RAW DATA below:
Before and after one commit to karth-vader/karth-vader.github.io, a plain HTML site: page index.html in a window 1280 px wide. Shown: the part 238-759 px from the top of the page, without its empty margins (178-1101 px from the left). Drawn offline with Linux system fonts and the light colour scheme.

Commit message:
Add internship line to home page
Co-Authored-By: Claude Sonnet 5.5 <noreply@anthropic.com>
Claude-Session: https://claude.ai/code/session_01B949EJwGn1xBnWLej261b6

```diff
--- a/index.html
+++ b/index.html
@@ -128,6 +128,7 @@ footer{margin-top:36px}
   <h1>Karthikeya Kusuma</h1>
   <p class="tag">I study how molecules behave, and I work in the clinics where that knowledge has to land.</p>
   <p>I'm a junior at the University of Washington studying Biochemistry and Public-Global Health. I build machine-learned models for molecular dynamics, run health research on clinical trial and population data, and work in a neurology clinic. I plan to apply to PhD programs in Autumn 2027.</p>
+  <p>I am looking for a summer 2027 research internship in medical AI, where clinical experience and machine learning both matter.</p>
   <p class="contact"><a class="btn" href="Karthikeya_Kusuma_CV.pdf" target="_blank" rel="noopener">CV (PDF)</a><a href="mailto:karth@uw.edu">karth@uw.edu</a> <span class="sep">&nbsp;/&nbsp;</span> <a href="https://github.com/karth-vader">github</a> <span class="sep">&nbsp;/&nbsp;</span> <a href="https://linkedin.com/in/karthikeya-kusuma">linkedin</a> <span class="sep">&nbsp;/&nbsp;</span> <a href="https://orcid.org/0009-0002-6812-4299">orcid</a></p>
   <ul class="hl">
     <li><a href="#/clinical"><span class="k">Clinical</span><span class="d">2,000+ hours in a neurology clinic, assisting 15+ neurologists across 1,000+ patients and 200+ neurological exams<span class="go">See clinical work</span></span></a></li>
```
End of RAW DATA.
RAW DATA below:
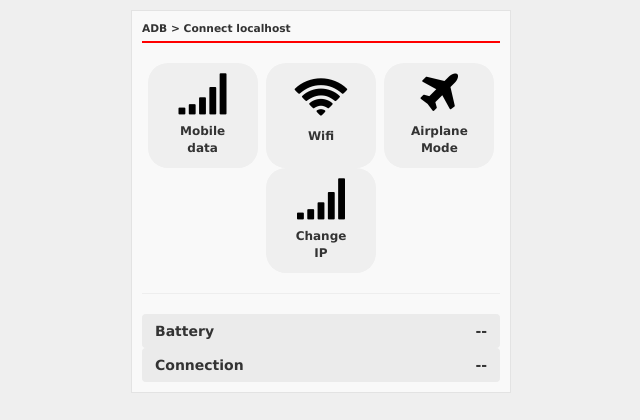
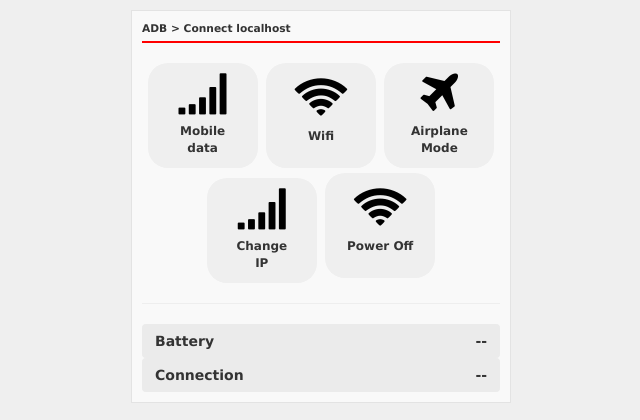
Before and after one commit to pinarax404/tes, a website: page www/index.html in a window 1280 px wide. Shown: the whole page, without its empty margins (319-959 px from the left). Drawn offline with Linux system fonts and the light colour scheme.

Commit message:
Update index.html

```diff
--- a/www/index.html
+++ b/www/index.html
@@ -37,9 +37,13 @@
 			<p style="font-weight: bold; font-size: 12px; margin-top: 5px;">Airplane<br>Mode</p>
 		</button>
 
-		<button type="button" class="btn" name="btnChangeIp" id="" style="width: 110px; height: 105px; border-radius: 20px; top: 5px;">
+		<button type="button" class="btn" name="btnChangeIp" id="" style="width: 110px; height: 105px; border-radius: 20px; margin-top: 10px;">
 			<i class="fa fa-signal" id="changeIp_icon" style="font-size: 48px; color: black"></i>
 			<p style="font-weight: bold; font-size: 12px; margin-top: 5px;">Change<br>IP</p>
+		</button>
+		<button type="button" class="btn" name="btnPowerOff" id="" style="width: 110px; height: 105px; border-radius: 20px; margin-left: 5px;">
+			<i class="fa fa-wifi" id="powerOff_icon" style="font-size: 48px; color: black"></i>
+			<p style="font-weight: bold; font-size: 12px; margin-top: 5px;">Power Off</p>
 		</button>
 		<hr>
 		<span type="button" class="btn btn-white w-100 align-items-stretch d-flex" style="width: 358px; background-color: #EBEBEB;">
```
End of RAW DATA.
All lines of the records above that contain the word "size" are to be copied out.

▶ [RESULT FOR THIS TASK]
 			<p style="font-weight: bold; font-size: 12px; margin-top: 5px;">Airplane<br>Mode</p>
 			<i class="fa fa-signal" id="changeIp_icon" style="font-size: 48px; color: black"></i>
 			<p style="font-weight: bold; font-size: 12px; margin-top: 5px;">Change<br>IP</p>
+			<i class="fa fa-wifi" id="powerOff_icon" style="font-size: 48px; color: black"></i>
+			<p style="font-weight: bold; font-size: 12px; margin-top: 5px;">Power Off</p>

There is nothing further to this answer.